Moles (Nevi)

OVERVIEW

Moles are usually harmless, but they can be a sign of skin cancer, the most common cancer in the United States. In 2021, melanoma skin cancer claimed over 7000 lives.

Not all moles are cancerous, but they are the most common skin injury affecting 95% of the population.

What is a Mole?

Moles are also called NEVI. They are common skin growths that can appear anywhere on the body, but they are most commonly found on the face, neck, and chest. Moles vary in size, shape, and color. Some appear as flat skin growths with no color, while others are raised and may have fine color, making them different and easy to see from the surrounding skin.

What Causes Moles: What Triggers Their Development?

Moles emerge from the overproduction of cells responsible for skin color, which is also caused by too much sun exposure or hormonal changes that may occur after trauma or even pregnancy. Moles are also hereditary so parents can pass on the gene for moles to their children.

How to Identify Moles: What are the Signs?

Moles are usually visible from a distance, but sometimes they may be hard to see. Moles are usually brown to black, but there are uncommon ones with a lighter color. The back or neck is commonplace to find moles on your body, but they can be anywhere on the skin.

Types of Moles: What Type do I Have?

There are several types of moles. They come in different kinds of shapes, sizes, and colors. Some common types include:

Common Mole
The most common type of mole is not cancerous. It affects nearly 90% of all people worldwide. These moles are called common moles or nevi. They can appear anywhere on the body, except for the palms of hands and soles of feet, and usually have an irregular shape. They are typically brown or black, though they may also be gray or pale.

Birth Mole (Congenital Nevi)
Birth mole (medically called congenital nevi) is another common type of mole. It appears at birth or develops during childhood. These moles appear on the head and neck but most commonly on the back of the neck and shoulders. The moles are circular or flat and have a dark brown or black color.

Dysplastic nevi
These moles can be a sign that cancer (melanoma) is developing.
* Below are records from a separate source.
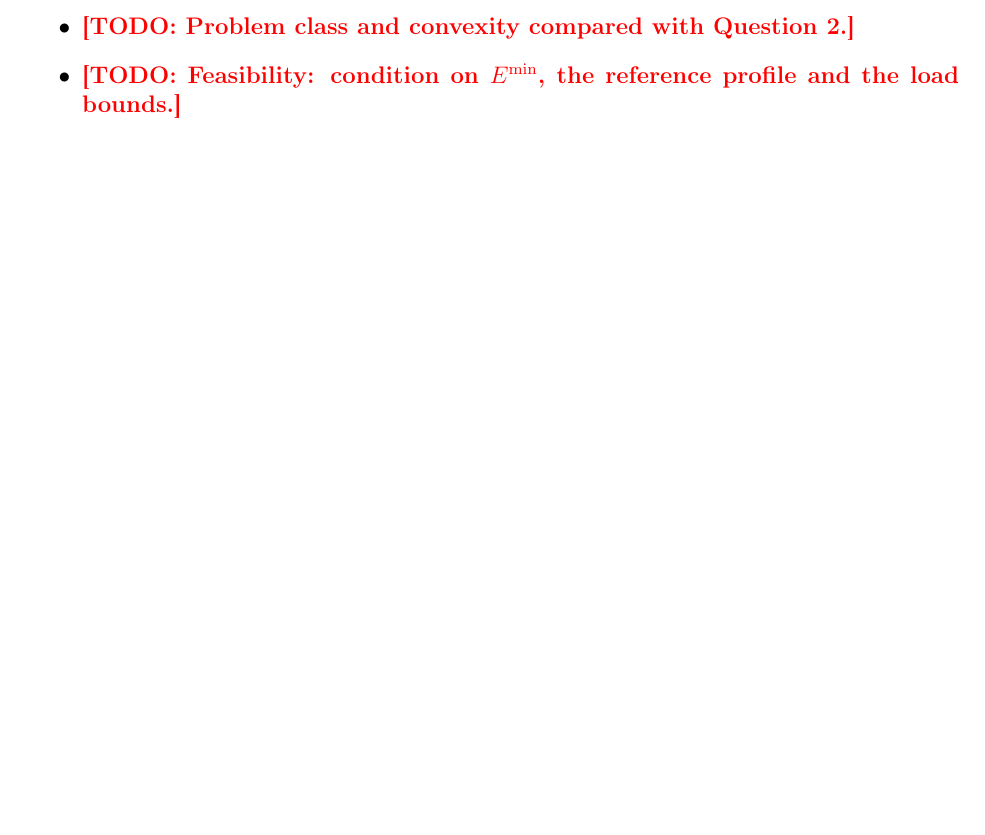
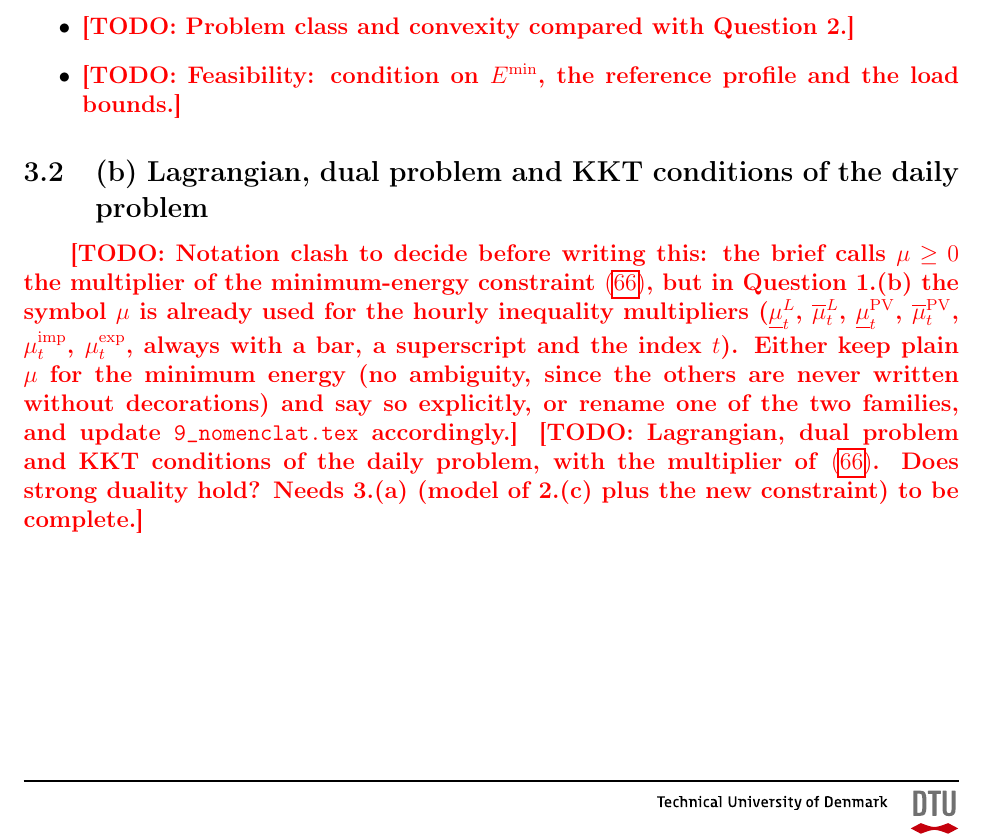
Before and after one commit to eriols0823/Assignment-1-optimization-power-markets, a LaTeX document (report/main.tex, which reads report/sources/3_.tex): part of page 16 of 17, cut so that both start at the same text, the shorter picture padded with empty space. Compiled offline with pdfLaTeX.

Commit message:
Update 3_.tex

```diff
--- a/report/sources/3_.tex
+++ b/report/sources/3_.tex
@@ -25,3 +25,15 @@ total energy $\Emin$ (kWh) over the whole day:
     \item \todo{Problem class and convexity compared with Question 2.}
     \item \todo{Feasibility: condition on $\Emin$, the reference profile and the load bounds.}
 \end{itemize}
+
+\subsection{(b) Lagrangian, dual problem and KKT conditions of the daily problem}
+\todo{Notation clash to decide before writing this: the brief calls $\mu \geq 0$ the multiplier
+of the minimum-energy constraint \eqref{eq:c_min_energy}, but in Question~1.(b) the symbol
+$\mu$ is already used for the hourly inequality multipliers ($\muLlo$, $\muLup$, $\muPVlo$,
+$\muPVup$, $\muimp$, $\muexp$, always with a bar, a superscript and the index $t$). Either
+keep plain $\mu$ for the minimum energy (no ambiguity, since the others are never written
+without decorations) and say so explicitly, or rename one of the two families, and update
+\texttt{9\_nomenclat.tex} accordingly.}
+\todo{Lagrangian, dual problem and KKT conditions of the daily problem, with the multiplier
+of \eqref{eq:c_min_energy}. Does strong duality hold? Needs 3.(a) (model of 2.(c) plus the
+new constraint) to be complete.}
```
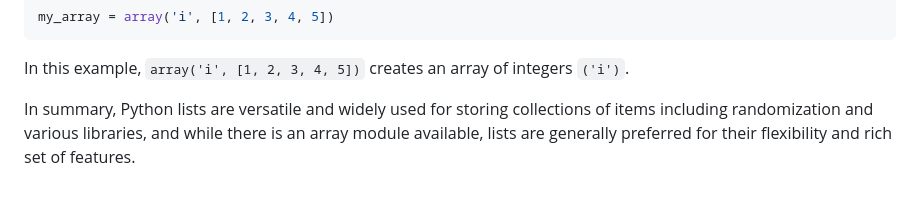
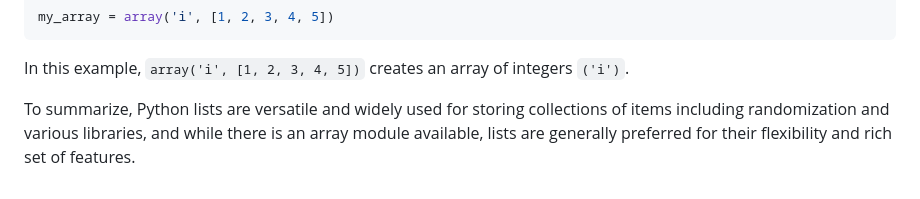
Before and after one commit to catnys/Py4Society, a Markdown page: Day4-Beginner/README.md, the part around the change. GitHub-like rendering.

```diff
--- a/Day4-Beginner/README.md
+++ b/Day4-Beginner/README.md
@@ -133,4 +133,4 @@ my_array = array('i', [1, 2, 3, 4, 5])
 
 In this example, `array('i', [1, 2, 3, 4, 5])` creates an array of integers `('i')`.
 
-In summary, Python lists are versatile and widely used for storing collections of items including randomization and various libraries, and while there is an array module available, lists are generally preferred for their flexibility and rich set of features.
+To summarize, Python lists are versatile and widely used for storing collections of items including randomization and various libraries, and while there is an array module available, lists are generally preferred for their flexibility and rich set of features.
```
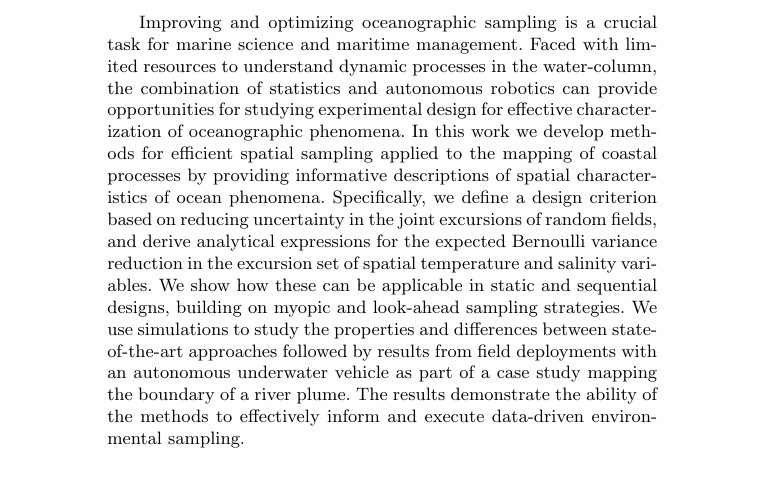
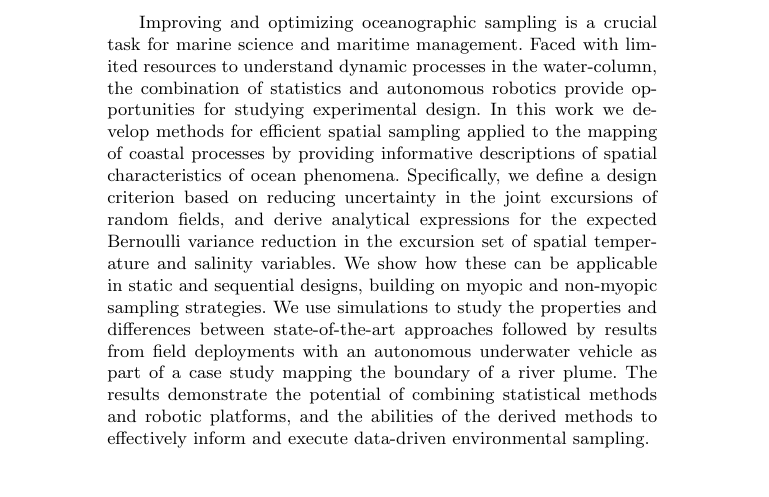
Before and after one commit to trygvefossum/Excursion_Fossum, a LaTeX document (main_new.tex): part of page 1 of 32, cut so that both start at the same text. Compiled offline with pdfLaTeX.

Commit message:
updated abstract

```diff
--- a/main_new.tex
+++ b/main_new.tex
@@ -62,9 +62,8 @@
   Improving and optimizing oceanographic sampling is a crucial task
   for marine science and maritime management. Faced with limited
   resources to understand dynamic processes in the water-column, the
-  combination of statistics and autonomous robotics can provide
-  opportunities for studying experimental design for effective
-  characterization of oceanographic phenomena. In this work we develop
+  combination of statistics and autonomous robotics provide
+  opportunities for studying experimental design. In this work we develop
   methods for efficient spatial sampling applied to the mapping of
   coastal processes by providing informative descriptions of spatial
   characteristics of ocean phenomena. Specifically, we define a design
@@ -73,12 +72,11 @@
   Bernoulli variance reduction in the excursion set of spatial
   temperature and salinity variables. We show how these can be
   applicable in static and sequential designs, building on myopic and
-  look-ahead sampling strategies. We use simulations to study the
+  non-myopic sampling strategies. We use simulations to study the
   properties and differences between state-of-the-art approaches
   followed by results from field deployments with an autonomous
   underwater vehicle as part of a case study mapping the boundary of a
-  river plume. The results demonstrate the ability of the methods to
-  effectively inform and execute data-driven environmental sampling.
+  river plume. The results demonstrate the potential of combining statistical methods and robotic platforms, and the abilities of the derived methods to effectively inform and execute data-driven environmental sampling.
 
 %Motivated by the challenges related to efficient allocation of sampling resources in environmental sensing, the combination of Excursion Probabilities and Gaussian process modeling is explored for autonomous robotic sampling of ocean features; enabling information driven measures  sampling efforts to high-interest regions. These regions are usually characterized by gradients of measurable environmental variables, e.g., temperature or salinity gradients, on which EPs subsequently can be used...Correlation among samples and multivariate requirements are typical in environmental studies.
 \end{abstract}
```
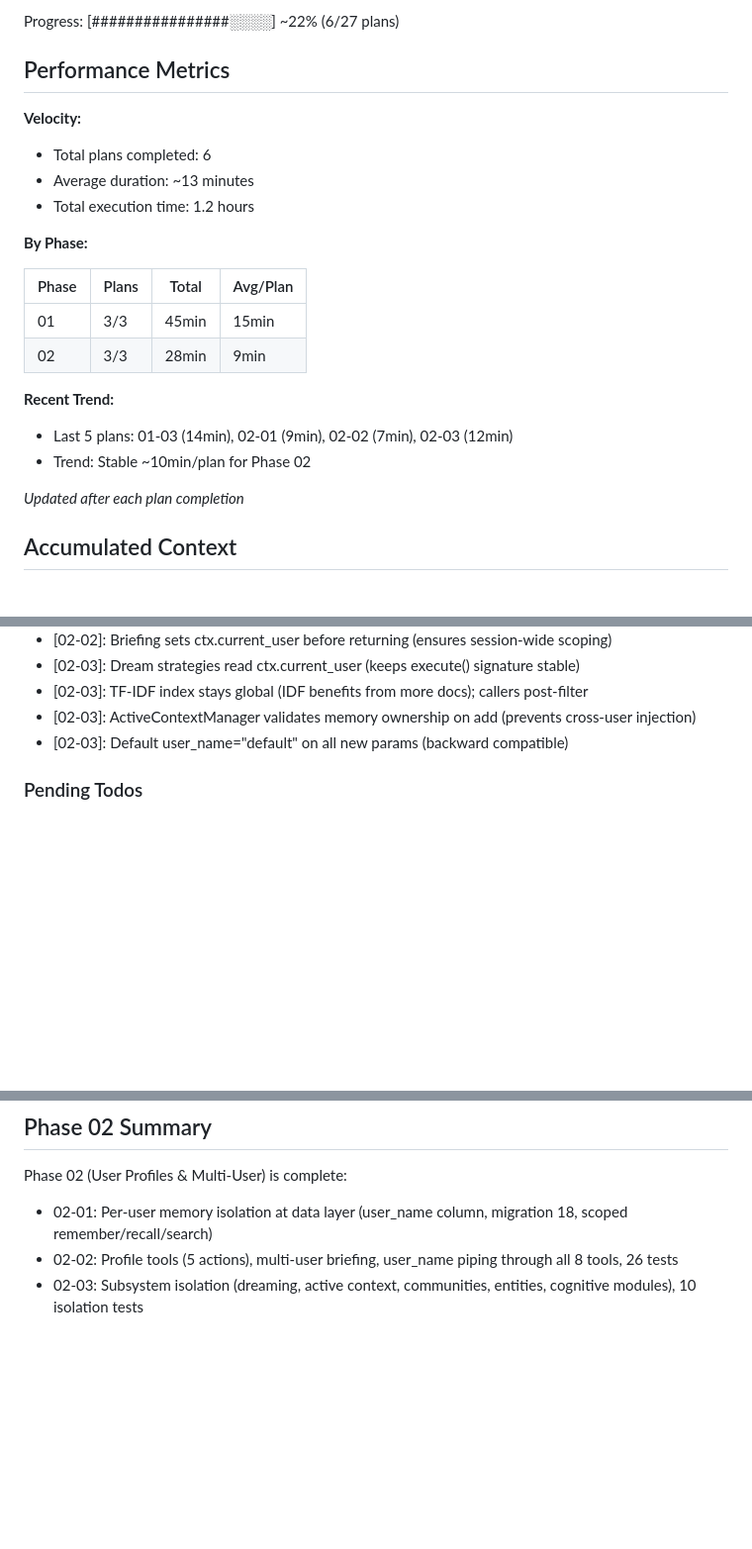
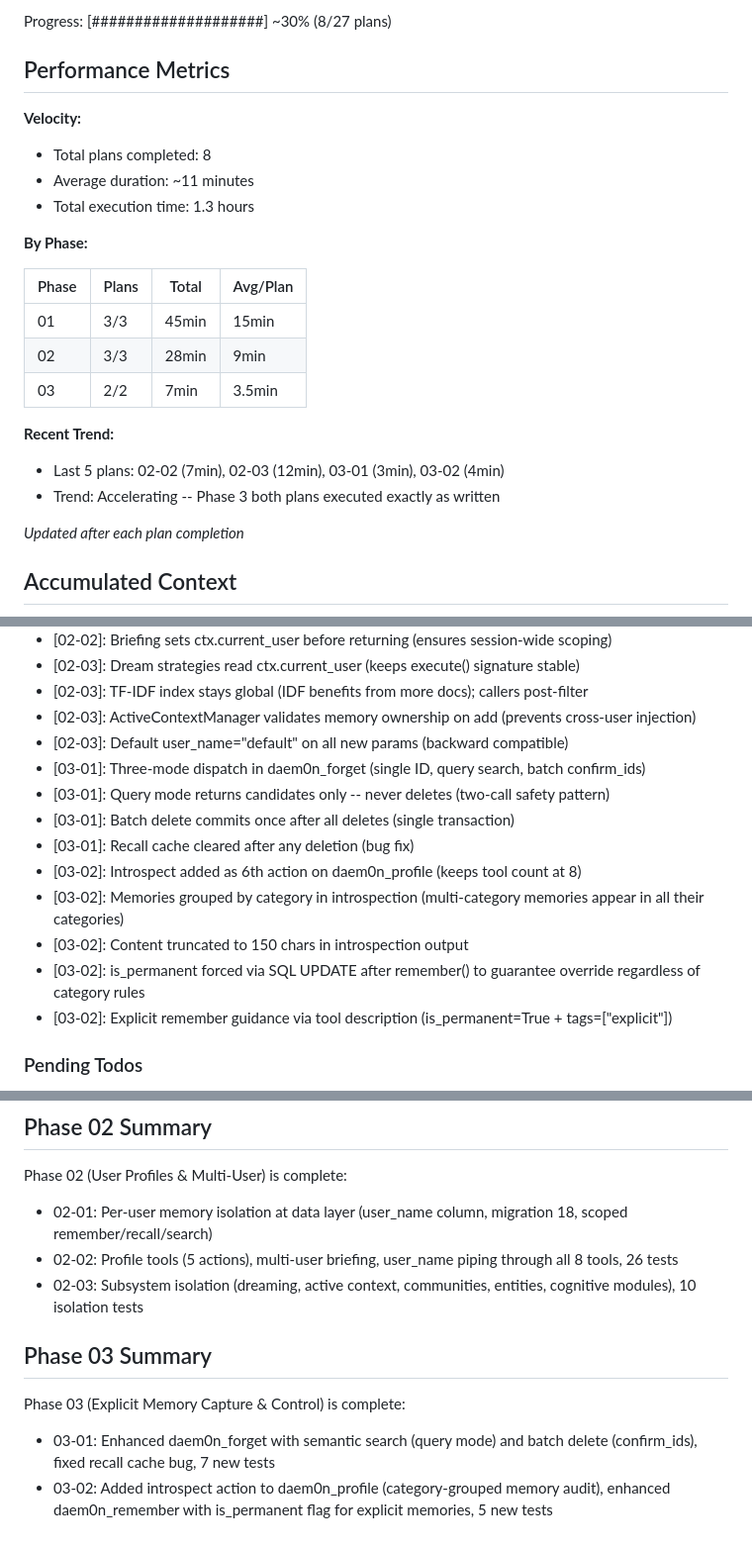
Before and after one commit to DasBluEyedDevil/Daem0n-Chat, a Markdown page: .planning/STATE.md, 3 parts joined by grey strips. Shown at 99% size. Drawn GitHub-style; blank space fills up the shorter version.

```diff
--- a/.planning/STATE.md
+++ b/.planning/STATE.md
@@ -16,12 +16,12 @@ Last activity: 2026-02-07 -- Completed 02-03-PLAN.md
 
-Progress: [################░░░░] ~22% (6/27 plans)
+Progress: [####################] ~30% (8/27 plans)
 
 ## Performance Metrics
 
 **Velocity:**
-- Total plans completed: 6
-- Average duration: ~13 minutes
-- Total execution time: 1.2 hours
+- Total plans completed: 8
+- Average duration: ~11 minutes
+- Total execution time: 1.3 hours
 
 **By Phase:**
 
@@ -29,10 +29,11 @@ Progress: [################░░░░] ~22% (6/27 plans)
 |-------|-------|-------|----------|
 | 01 | 3/3 | 45min | 15min |
 | 02 | 3/3 | 28min | 9min |
+| 03 | 2/2 | 7min | 3.5min |
 
 **Recent Trend:**
-- Last 5 plans: 01-03 (14min), 02-01 (9min), 02-02 (7min), 02-03 (12min)
-- Trend: Stable ~10min/plan for Phase 02
+- Last 5 plans: 02-02 (7min), 02-03 (12min), 03-01 (3min), 03-02 (4min)
+- Trend: Accelerating -- Phase 3 both plans executed exactly as written
 
 *Updated after each plan completion*
 
@@ -68,6 +69,15 @@ Recent decisions affecting current work:
 - [02-03]: TF-IDF index stays global (IDF benefits from more docs); callers post-filter
 - [02-03]: ActiveContextManager validates memory ownership on add (prevents cross-user injection)
 - [02-03]: Default user_name="default" on all new params (backward compatible)
+- [03-01]: Three-mode dispatch in daem0n_forget (single ID, query search, batch confirm_ids)
+- [03-01]: Query mode returns candidates only -- never deletes (two-call safety pattern)
+- [03-01]: Batch delete commits once after all deletes (single transaction)
+- [03-01]: Recall cache cleared after any deletion (bug fix)
+- [03-02]: Introspect added as 6th action on daem0n_profile (keeps tool count at 8)
+- [03-02]: Memories grouped by category in introspection (multi-category memories appear in all their categories)
+- [03-02]: Content truncated to 150 chars in introspection output
+- [03-02]: is_permanent forced via SQL UPDATE after remember() to guarantee override regardless of category rules
+- [03-02]: Explicit remember guidance via tool description (is_permanent=True + tags=["explicit"])
 
 ### Pending Todos
 
@@ -101,3 +111,9 @@ Phase 02 (User Profiles & Multi-User) is complete:
 - 02-01: Per-user memory isolation at data layer (user_name column, migration 18, scoped remember/recall/search)
 - 02-02: Profile tools (5 actions), multi-user briefing, user_name piping through all 8 tools, 26 tests
 - 02-03: Subsystem isolation (dreaming, active context, communities, entities, cognitive modules), 10 isolation tests
+
+## Phase 03 Summary
+
+Phase 03 (Explicit Memory Capture & Control) is complete:
+- 03-01: Enhanced daem0n_forget with semantic search (query mode) and batch delete (confirm_ids), fixed recall cache bug, 7 new tests
+- 03-02: Added introspect action to daem0n_profile (category-grouped memory audit), enhanced daem0n_remember with is_permanent flag for explicit memories, 5 new tests
```
Also changed, not shown: other parts of .planning/STATE.md (+6 -6 lines), .planning/ROADMAP.md (+4 -4 lines), 1 other file.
They appear on the back, shoulders, and neck and have irregular borders and enlarged rete ridges.

Spitz Nevus
This is another skin mole that mostly affects children and young people.

It appears on the head, neck, scalp, and shoulders. This mole is normally brown or black, and it resembles melanoma.

Are Moles Cancerous?

Moles are usually not cancers, but they can become cancers. It is easy to know a mole that is cancer from one which is not using a tool called ABCDE. Each alphabet of this tool represents a characteristic of the mole, making it a normal mole or cancer.

  • A: Asymmetry - If your moles have different shapes, it could mean you have cancer.
  • B: Borders - normal (non-cancer) moles have smooth borders or edges, while cancer moles have rough borders.
  • C: Color - Normal (moles without cancer) are often light to dark brown and uniform in appearance. Cancer moles come in many colors, including red.
  • D: Diameter - If you have a circle, the diameter is the line that divides that circle into two halves. You should not worry if your mole measures less than one millimeter. Otherwise, have your dermatologist check it out
  • E: Evolving - normal (non-cancer) moles look the same. Cancer moles change and expand with time, altering size and color.

How to Treat Moles

Like most skin cancers, moles are treated with a variety of methods. The first step is to determine if the mole is cancerous or normal. Once you know what type of mole you have, you can choose from various treatments to get rid of it. The most common way to get rid of moles is surgery.

You have several options including:

Surgical Excision:
Surgical excision is the most common treatment for moles performed by a qualified surgeon using surgical blades.

Laser Surgery:
This type of surgery uses lasers. A laser is a device that emits light. So instead of using a blade, it is the light from the laser that serves as a blade. Although the healing time for laser surgery is longer than surgical excision, it has fewer risks.

Electrosurgery:
Another option is electrosurgery; this involves passing an electrical current through your skin to remove a mole. Electrosurgery is a minimally invasive procedure. It has less risk of leaving scars than surgical excision, but it can be more expensive.

Cryosurgery:
The newest option for removing skin cancers and other lesions is cryosurgery; this technique uses liquid nitrogen to freeze the growth in place. This procedure is minimally invasive, but it may leave scars.

Prevention of Moles: Tips to Reduce Your Risk.

If you can, try to prevent moles from developing.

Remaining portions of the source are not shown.